To do:
Copy each line of the data that has "firebaseapp" in it.

(Detected change data)
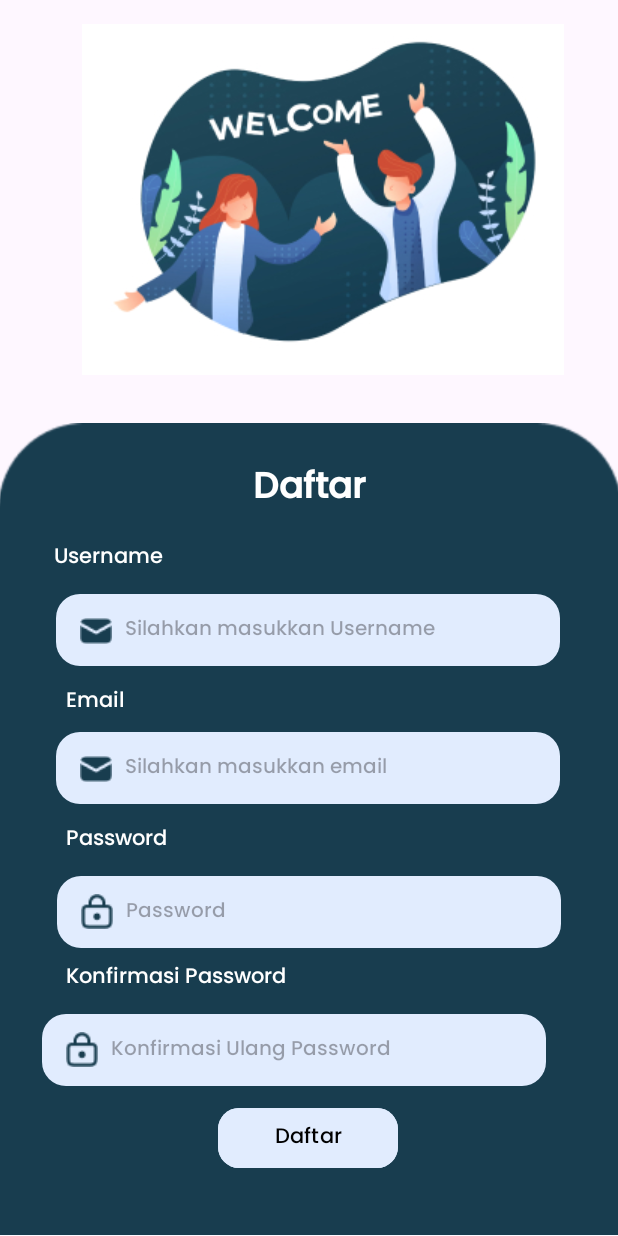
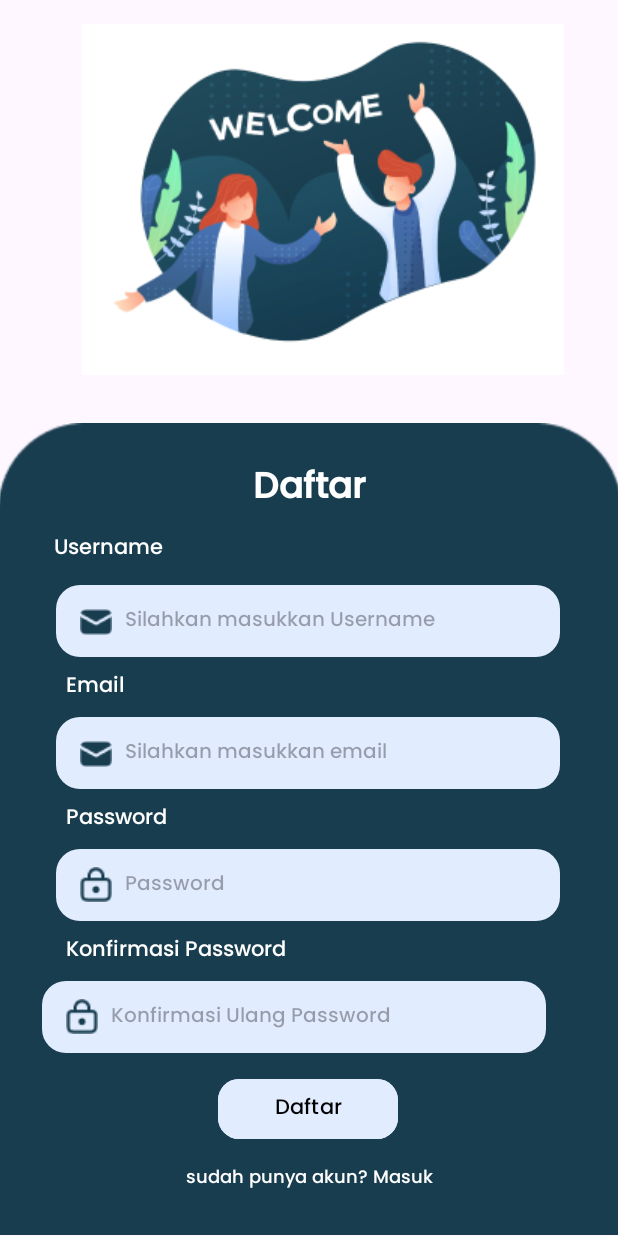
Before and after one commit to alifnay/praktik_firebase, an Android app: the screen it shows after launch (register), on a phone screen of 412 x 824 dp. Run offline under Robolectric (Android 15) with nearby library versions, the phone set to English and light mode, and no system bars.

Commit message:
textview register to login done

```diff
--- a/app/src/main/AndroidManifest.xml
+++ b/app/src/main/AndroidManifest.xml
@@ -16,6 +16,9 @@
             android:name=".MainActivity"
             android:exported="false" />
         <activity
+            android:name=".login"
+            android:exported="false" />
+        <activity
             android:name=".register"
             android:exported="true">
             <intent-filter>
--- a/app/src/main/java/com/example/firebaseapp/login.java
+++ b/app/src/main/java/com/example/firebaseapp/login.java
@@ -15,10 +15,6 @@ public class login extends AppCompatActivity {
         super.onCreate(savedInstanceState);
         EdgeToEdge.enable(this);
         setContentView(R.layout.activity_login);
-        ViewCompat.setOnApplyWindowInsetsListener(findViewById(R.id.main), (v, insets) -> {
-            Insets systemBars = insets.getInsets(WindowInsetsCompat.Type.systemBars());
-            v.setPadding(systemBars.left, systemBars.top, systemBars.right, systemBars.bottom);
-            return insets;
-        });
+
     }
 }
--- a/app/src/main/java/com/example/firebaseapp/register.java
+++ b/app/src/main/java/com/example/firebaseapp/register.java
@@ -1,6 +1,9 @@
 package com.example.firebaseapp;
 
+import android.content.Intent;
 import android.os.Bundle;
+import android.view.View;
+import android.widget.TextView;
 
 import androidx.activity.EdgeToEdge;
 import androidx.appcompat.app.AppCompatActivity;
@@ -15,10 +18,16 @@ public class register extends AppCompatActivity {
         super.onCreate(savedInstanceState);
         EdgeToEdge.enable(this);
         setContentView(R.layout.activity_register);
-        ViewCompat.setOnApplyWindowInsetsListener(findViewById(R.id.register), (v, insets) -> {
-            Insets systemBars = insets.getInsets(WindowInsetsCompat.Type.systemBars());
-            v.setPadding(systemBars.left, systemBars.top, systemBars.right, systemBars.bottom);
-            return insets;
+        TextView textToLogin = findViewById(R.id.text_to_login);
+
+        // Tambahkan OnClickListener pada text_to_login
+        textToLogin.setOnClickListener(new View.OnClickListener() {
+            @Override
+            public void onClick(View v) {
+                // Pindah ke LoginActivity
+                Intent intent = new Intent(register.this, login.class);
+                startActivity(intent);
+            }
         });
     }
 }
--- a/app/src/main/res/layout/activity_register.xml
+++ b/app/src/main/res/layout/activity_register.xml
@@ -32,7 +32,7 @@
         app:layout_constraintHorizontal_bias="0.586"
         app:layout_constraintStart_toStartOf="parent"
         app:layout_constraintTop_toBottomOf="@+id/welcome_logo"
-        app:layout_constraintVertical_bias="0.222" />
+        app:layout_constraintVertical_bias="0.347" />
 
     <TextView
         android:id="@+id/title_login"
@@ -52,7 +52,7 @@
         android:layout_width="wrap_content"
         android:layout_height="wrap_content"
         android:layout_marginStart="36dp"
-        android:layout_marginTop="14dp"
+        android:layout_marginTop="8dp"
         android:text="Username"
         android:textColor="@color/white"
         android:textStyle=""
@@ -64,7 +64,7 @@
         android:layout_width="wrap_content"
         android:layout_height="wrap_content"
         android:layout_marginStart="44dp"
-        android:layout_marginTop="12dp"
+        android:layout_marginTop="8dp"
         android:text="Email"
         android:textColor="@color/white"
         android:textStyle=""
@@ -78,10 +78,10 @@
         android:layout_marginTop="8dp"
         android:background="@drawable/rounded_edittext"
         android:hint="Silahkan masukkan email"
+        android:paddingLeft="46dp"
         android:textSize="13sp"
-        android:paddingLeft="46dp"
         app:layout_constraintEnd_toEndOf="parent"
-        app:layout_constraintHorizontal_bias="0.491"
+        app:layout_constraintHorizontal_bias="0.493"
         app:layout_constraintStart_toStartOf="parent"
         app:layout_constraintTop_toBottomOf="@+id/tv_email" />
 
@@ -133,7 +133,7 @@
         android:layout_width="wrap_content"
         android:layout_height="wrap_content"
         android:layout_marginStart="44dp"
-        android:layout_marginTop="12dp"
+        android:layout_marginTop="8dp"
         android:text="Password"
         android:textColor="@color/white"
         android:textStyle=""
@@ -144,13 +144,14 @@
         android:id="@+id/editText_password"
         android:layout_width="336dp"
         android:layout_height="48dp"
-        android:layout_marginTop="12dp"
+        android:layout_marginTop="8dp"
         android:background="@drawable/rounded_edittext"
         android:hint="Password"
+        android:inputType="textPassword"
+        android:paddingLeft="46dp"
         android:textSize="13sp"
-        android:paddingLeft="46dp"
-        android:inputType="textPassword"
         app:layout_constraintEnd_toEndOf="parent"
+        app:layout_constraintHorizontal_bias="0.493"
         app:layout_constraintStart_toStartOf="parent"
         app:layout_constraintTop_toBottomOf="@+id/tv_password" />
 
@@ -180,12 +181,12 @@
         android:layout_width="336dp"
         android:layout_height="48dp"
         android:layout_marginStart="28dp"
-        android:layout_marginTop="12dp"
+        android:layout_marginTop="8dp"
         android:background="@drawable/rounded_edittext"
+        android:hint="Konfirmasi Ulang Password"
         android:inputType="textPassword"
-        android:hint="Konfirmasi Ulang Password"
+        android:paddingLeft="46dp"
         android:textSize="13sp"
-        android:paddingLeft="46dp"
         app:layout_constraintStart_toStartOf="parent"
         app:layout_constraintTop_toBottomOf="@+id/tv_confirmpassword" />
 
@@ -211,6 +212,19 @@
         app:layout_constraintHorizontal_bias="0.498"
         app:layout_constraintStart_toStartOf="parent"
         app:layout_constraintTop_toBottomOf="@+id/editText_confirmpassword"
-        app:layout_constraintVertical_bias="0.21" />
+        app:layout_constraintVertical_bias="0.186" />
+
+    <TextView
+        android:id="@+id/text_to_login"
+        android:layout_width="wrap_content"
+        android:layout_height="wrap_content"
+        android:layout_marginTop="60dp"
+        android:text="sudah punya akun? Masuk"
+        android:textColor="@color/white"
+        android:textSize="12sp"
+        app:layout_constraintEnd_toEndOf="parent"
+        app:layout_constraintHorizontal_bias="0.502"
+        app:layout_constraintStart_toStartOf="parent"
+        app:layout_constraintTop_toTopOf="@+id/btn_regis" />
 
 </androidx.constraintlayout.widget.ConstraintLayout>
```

Result:
--- a/app/src/main/java/com/example/firebaseapp/login.java
+++ b/app/src/main/java/com/example/firebaseapp/login.java
--- a/app/src/main/java/com/example/firebaseapp/register.java
+++ b/app/src/main/java/com/example/firebaseapp/register.java
 package com.example.firebaseapp;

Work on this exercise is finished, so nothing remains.